Veteran ABC News science editor Jules Bergman, believed to be the nation’s first network correspondent to hold that position full-time, was found dead in his Manhattan apartment Thursday. Police said Bergman, 57, whose body was discovered by a maid, apparently died of natural causes.
An ABC network spokeswoman said an autopsy will be made to determine the cause of Bergman’s death. He had undergone an operation for a brain tumor several years ago, but had returned to work, she said.
Bergman, a New York native, joined ABC as a news writer in 1954. An accomplished pilot, he became a specialist in aerospace reportage and covered every U.S. manned spaceflight since the first by Alan Shepard in 1961, the same year Bergman became science editor.

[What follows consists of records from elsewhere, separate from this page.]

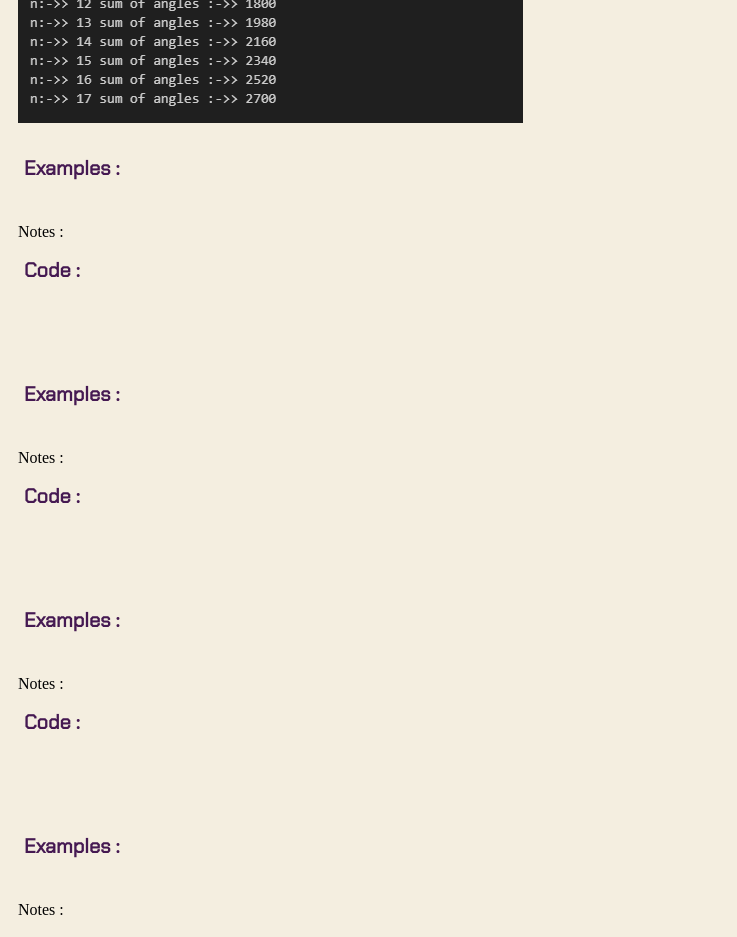
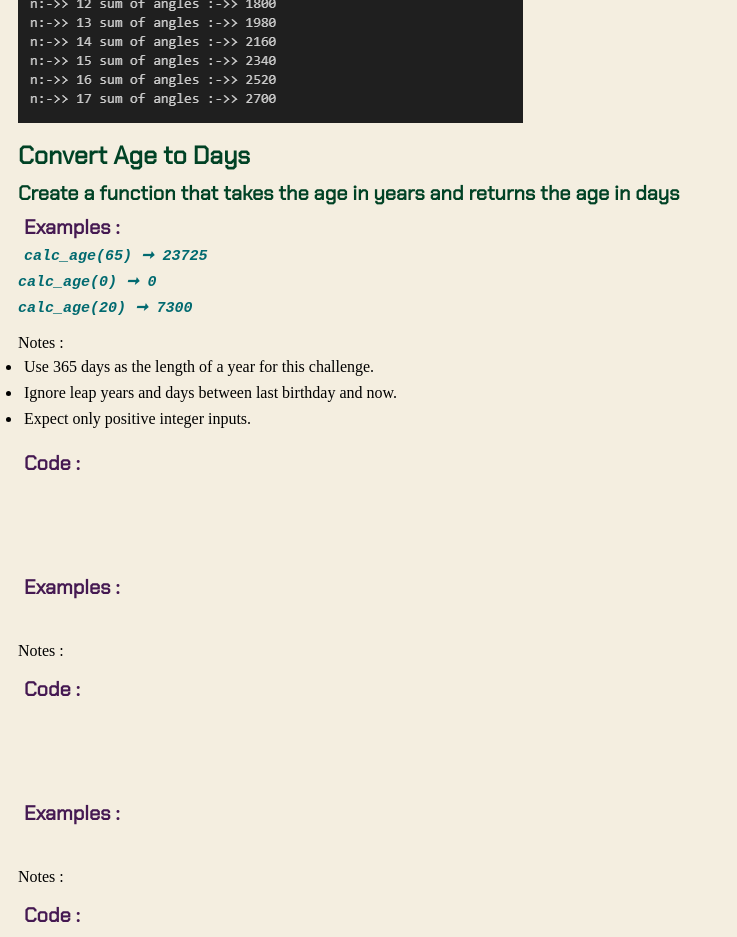
Before and after one commit to Kobra420/My_Python_Notes_Collections, a plain HTML site: page public/edabit_veryEasy.html in a window 1280 px wide. Shown: the part 6200-7137 px from the top of the page, without its empty margins (0-737 px from the left). Drawn offline with Linux system fonts and the light colour scheme; a web font is replaced by a local one.

Commit message:
edabit 21

```diff
--- a/public/edabit_veryEasy.html
+++ b/public/edabit_veryEasy.html
@@ -218,16 +218,22 @@
             <img src="../assets/edabit_assets/edabit_image7b.png" alt="edabit_image7b">
 
 
-        <h2></h2>
-        <h3></h3>
+        <h2>Convert Age to Days</h2>
+        <h3>Create a function that takes the age in years and returns the age in days</h3>
 
         <p>
             <b>Examples :</b> <br>
-            <em class="code"></em>
+            <em class="code">
+                calc_age(65) ➞ 23725 <br>
+                calc_age(0) ➞ 0 <br>
+                calc_age(20) ➞ 7300 <br>
+            </em>
         </p>
         <p>
             <ul>Notes : <br>
-
+                <li>Use 365 days as the length of a year for this challenge.</li>
+                <li>Ignore leap years and days between last birthday and now.</li>
+                <li>Expect only positive integer inputs.</li>
             </ul>
         </p>
         <p>
```
Also changed, not shown: 1 other file.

He also was on hand for the January, 1986, Challenger disaster, the fiery deaths of three astronauts in a launch pad explosion in 1967 and the explosion that threatened the Apollo 13 astronauts as they headed for the moon.
In 1974, he wrote and narrated a documentary entitled “Fire” that won an Emmy award.

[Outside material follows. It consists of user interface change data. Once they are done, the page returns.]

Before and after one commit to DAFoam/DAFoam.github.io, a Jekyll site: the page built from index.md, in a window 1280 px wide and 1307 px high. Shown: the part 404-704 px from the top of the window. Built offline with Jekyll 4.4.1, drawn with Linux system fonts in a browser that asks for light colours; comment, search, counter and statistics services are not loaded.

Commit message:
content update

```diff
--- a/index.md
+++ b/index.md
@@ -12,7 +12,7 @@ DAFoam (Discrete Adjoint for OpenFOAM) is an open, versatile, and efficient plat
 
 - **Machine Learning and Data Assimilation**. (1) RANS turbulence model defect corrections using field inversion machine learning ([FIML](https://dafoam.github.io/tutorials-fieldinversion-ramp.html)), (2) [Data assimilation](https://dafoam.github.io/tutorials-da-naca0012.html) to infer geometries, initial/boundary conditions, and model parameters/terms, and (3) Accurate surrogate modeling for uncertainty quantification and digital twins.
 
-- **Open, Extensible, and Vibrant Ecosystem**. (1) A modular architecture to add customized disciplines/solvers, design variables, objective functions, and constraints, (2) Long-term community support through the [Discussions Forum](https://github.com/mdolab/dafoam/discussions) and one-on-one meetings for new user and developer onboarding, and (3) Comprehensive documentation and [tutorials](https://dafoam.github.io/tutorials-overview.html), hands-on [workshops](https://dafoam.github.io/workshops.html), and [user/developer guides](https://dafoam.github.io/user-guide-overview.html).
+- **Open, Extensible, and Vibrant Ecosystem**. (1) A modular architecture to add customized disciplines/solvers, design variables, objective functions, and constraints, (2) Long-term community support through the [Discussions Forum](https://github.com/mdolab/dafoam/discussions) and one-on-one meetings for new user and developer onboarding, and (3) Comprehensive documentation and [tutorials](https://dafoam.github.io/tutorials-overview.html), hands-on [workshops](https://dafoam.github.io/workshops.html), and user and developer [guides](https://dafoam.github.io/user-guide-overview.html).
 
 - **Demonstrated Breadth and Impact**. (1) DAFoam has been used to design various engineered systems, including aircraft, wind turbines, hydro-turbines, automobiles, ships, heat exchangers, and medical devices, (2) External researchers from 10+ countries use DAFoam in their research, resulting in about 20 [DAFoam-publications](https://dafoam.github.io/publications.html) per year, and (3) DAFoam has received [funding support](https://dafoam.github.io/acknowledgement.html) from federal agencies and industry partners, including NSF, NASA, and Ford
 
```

Bergman also covered medical breakthroughs such as heart transplants, cancer treatment and the search for the cause of Legionnaire’s disease.

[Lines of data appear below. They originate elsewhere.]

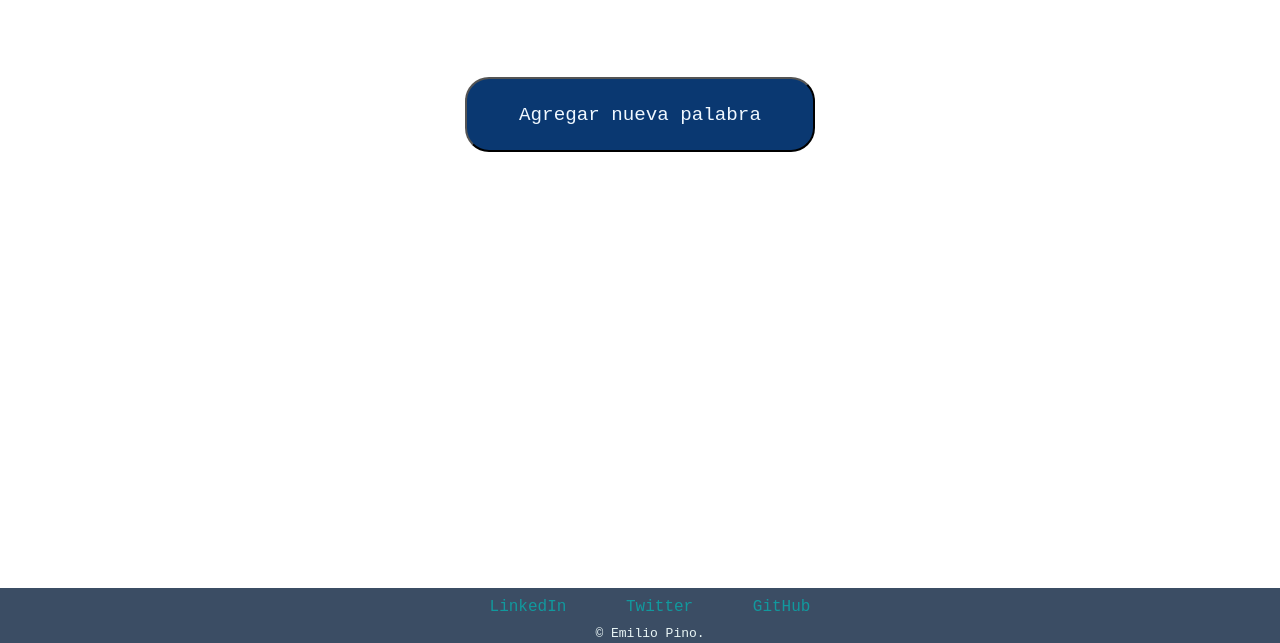
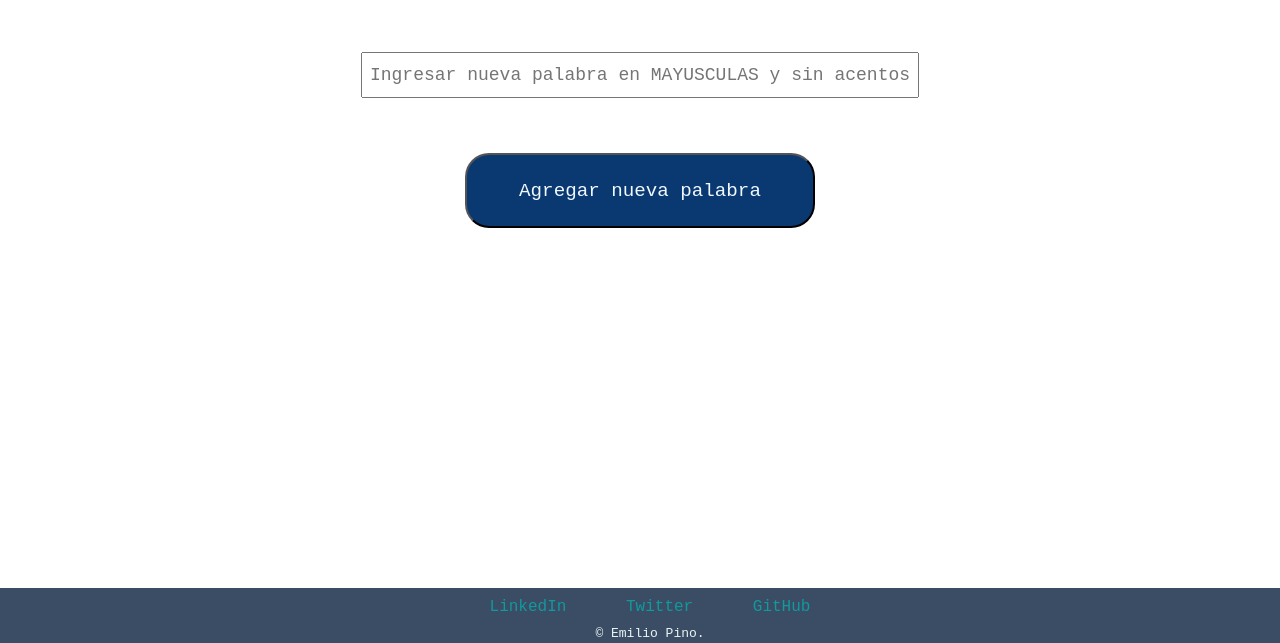
Before and after one commit to pinoen/Ahorcado, a plain HTML site: page index.html in a window 1280 px wide. Shown: the part 157-800 px from the top of the page. Drawn offline with Linux system fonts and the light colour scheme.

Commit message:
Add functionality to the add new word bottom

```diff
--- a/index.html
+++ b/index.html
@@ -14,7 +14,9 @@
 <div class="tablero">
   <div class="botones-inicio">
     <button id="empezar">Empezar juego!</button>
+    <input type="text" id="agregar" placeholder="Ingresar nueva palabra en MAYUSCULAS y sin acentos">
     <button id="nueva-palabra">Agregar nueva palabra</button>
+
     <img id="horca" src="images/horca0.png" alt="horca image">
   </div>
 
--- a/main.js
+++ b/main.js
@@ -15,6 +15,7 @@ elegirPalabra();
 
 let empezar = document.querySelector('#empezar');
 let nuevaPalabra = document.querySelector('#nueva-palabra');
+let agregar = document.querySelector('#agregar');
 let horca = document.querySelector('#horca');
 let final = document.querySelector('#final');
 let reset = document.querySelector('#reset');
@@ -22,19 +23,24 @@ let reset = document.querySelector('#reset');
 empezar.addEventListener('click', ()=>{
   empezar.style.display = 'none';
   nuevaPalabra.style.display = 'none';
+  agregar.style.display = 'none';
   horca.style.display = 'flex';
   mostrarLetras();
+  document.addEventListener('keydown', (e)=>{
+    letraElegida = e.key.toUpperCase();
+    procesarLetras(letraElegida);
+  })
+})
+
+nuevaPalabra.addEventListener('click', ()=>{
+  palabras.push(agregar.value);
+  console.log(palabras);
 })
 
 function mostrarLetras(){
   espacioLetras = palabra.split('').map(letra => (respuestas.indexOf(letra) >= 0 ? letra : ' _ ')).join('');
   document.querySelector('#secreto').textContent = espacioLetras;
   }
-
-document.addEventListener('keydown', (e)=>{
-  letraElegida = e.key.toUpperCase();
-  procesarLetras(letraElegida);
-})
 
 function procesarLetras(letra){
   respuestas.indexOf(letra) === -1 ? respuestas.push(letra) : null;
--- a/styles.css
+++ b/styles.css
@@ -57,6 +57,12 @@ button:hover{
   font-weight: bolder;
   font-size: x-large;
   cursor: pointer;
+}
+
+#agregar{
+  font-size: large;
+  width: 550px;
+  height: 40px;
 
 }
 
```
Also changed, not shown: images/horca7.png (added).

His last network broadcast was Jan. 22 when he covered a symposium on the future of space.
ABC News President Roone Arledge, in a prepared statement, said Bergman “will be sorely missed” by his colleagues and those he covered. The newsman is survived by his wife, Joanna, and three children.